§ Work request
How many lines in the records below contain "name"? Reply with the number alone.

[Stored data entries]
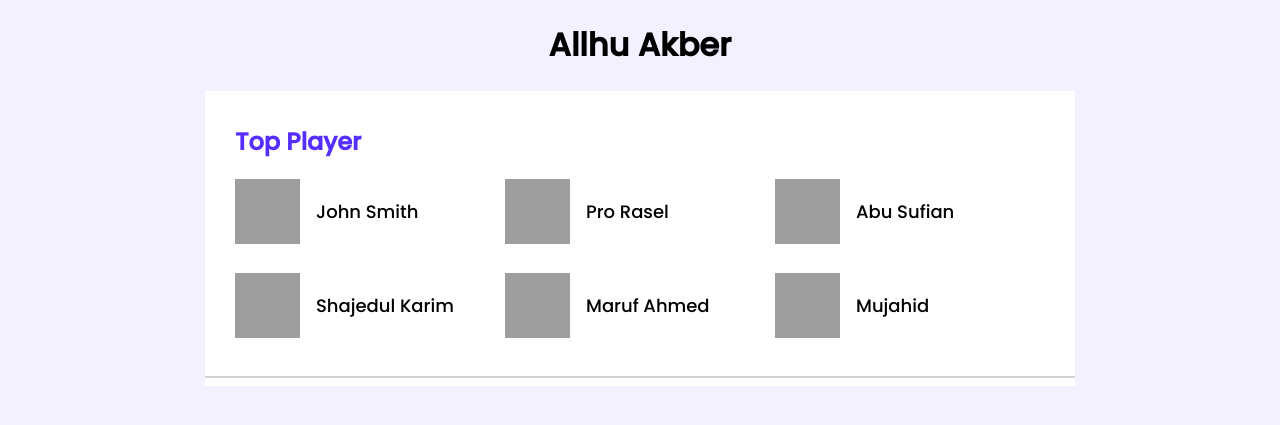
Repository: zjria/leader-board
Page: index.html
These files come from the project's save history. The page is drawn as it stood at one moment and after the next save; the edit follows.
The browser window is 1280 px wide. The pictures show the whole page.
Pictures or frames that could not be fetched are drawn as grey boxes.

Above is the page before, as saved 2022-09-03 09:58:29.

### index.html
<!DOCTYPE html>
<html lang="en">

<head>
    <meta charset="UTF-8">
    <meta http-equiv="X-UA-Compatible" content="IE=edge">
    <meta name="viewport" content="width=device-width, initial-scale=1.0">
    <title>leader-board</title>
    <!-- Custom CSS -->
    <link rel="stylesheet" href="/style/style.css">
</head>

<body>
    <h1>Allhu Akber</h1>
    <!-- Header Section -->
    <header>

    </header>
    <!-- Main Section -->
    <main>
        <section class="container">
            <div class="top-players">
                <h2 class="section-title">Top Player</h2>
                <div class="players">
                    <div class="player">
                        <img src="images/players/player-1.png" alt="">
                        <h3 class="name-title">John Smith</h3>
                    </div>
                    <div class="player">
                        <img src="images/players/player-2.png" alt="">
                        <h3 class="name-title">Pro Rasel</h3>
                    </div>
                    <div class="player">
                        <img src="images/players/player-3.png" alt="">
                        <h3 class="name-title">Abu Sufian</h3>
                    </div>
                    <div class="player">
                        <img src="images/players/player-4.png" alt="">
                        <h3 class="name-title">Shajedul Karim</h3>
                    </div>
                    <div class="player">
                        <img src="images/players/player-5.png" alt="">
                        <h3 class="name-title">Maruf Ahmed</h3>
                    </div>
                    <div class="player">
                        <img src="images/players/player-6.png" alt="">
                        <h3 class="name-title">Mujahid</h3>
                    </div>
                </div>
            </div>
            <hr class="horigantal-line">
        </section>
    </main>
</body>

</html>

### style/style.css
/* Google Fonts */
@import url('https://fonts.googleapis.com/css2?family=Poppins:wght@500&family=Roboto:wght@100;300;400;500;700;900&display=swap');

h1 {
    display: flex;
    justify-content: center;
}

/* Commant CSS Utilitis */
body {
    border: 0px;
    margin: 0px;
    font-family: 'Poppins', sans-serif;
    /* font-family: 'Roboto', sans-serif; */
    background-color: #F3F1FF;
}

/* Top Players Section */
main {
    display: flex;
    justify-content: center;
}

.section-title {
    color: #562EFF;
    font-size: 24px;
}

.container {
    background-color: #FFFFFF;
    width: 870px;
}

.top-players {
    padding: 30px;
}

h2.section-title {
    margin-top: 3px;
}

.players {
    display: grid;
    grid-template-columns: repeat(3, 1fr);
    grid-row-gap: 29px;
}

.player {
    display: flex;
    align-items: center;
}

.player img {
    width: 65px;
    height: 65px;
}

.name-title {
    margin-left: 16px;
    font-size: 18px;
    font-weight: normal;
}

.horigantal-line {
    border: 1px solid #D1D1D1;
}

After the next save:
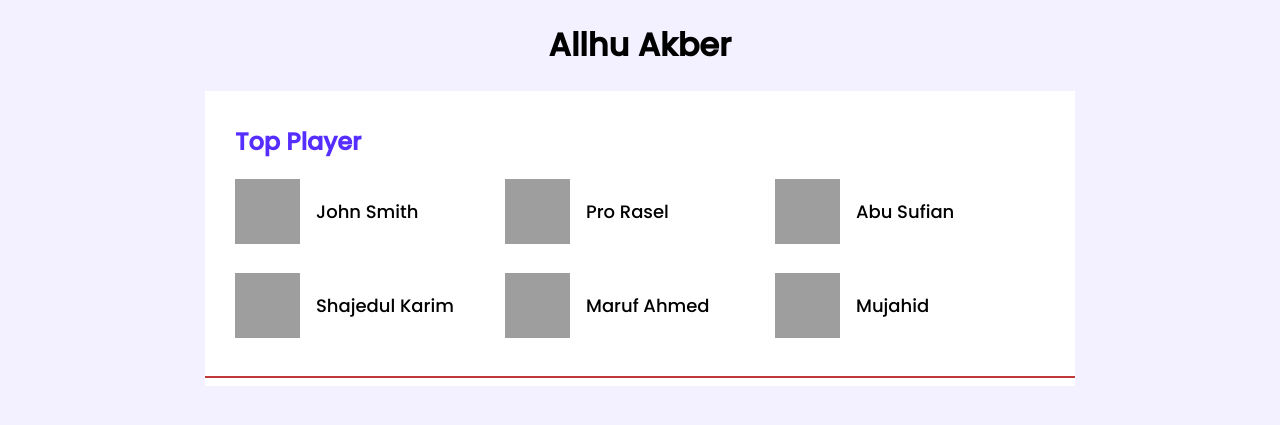
Saved 15 s later.
--- a/style/style.css
+++ b/style/style.css
@@ -62,5 +62,5 @@
 }
 
 .horigantal-line {
-    border: 1px solid #D1D1D1;
+    border: 1px solid #c03838;
 }

After the save that followed:
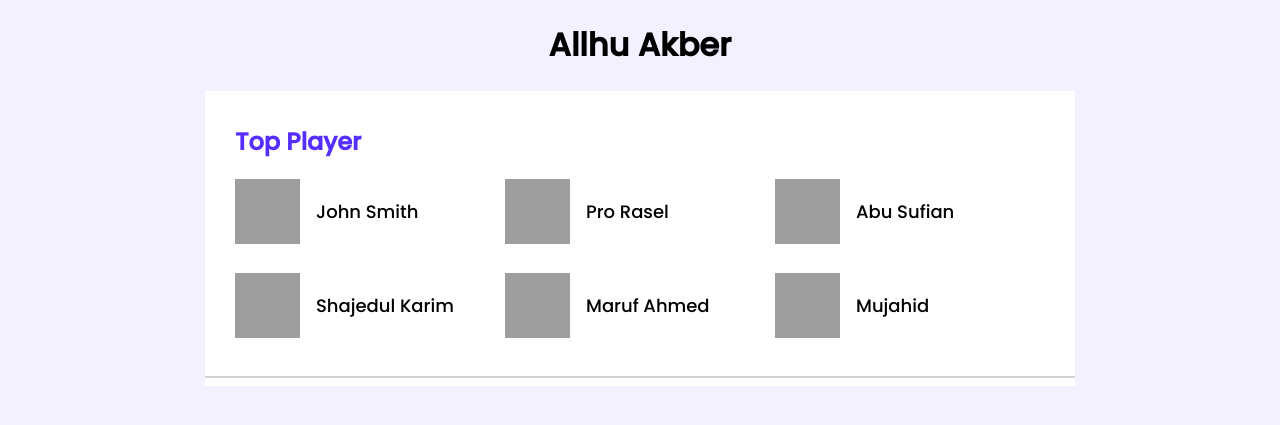
Saved 6 s later.
--- a/style/style.css
+++ b/style/style.css
@@ -62,5 +62,5 @@
 }
 
 .horigantal-line {
-    border: 1px solid #c03838;
+    border: 1px solid #D1D1D1;
 }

§ Result
8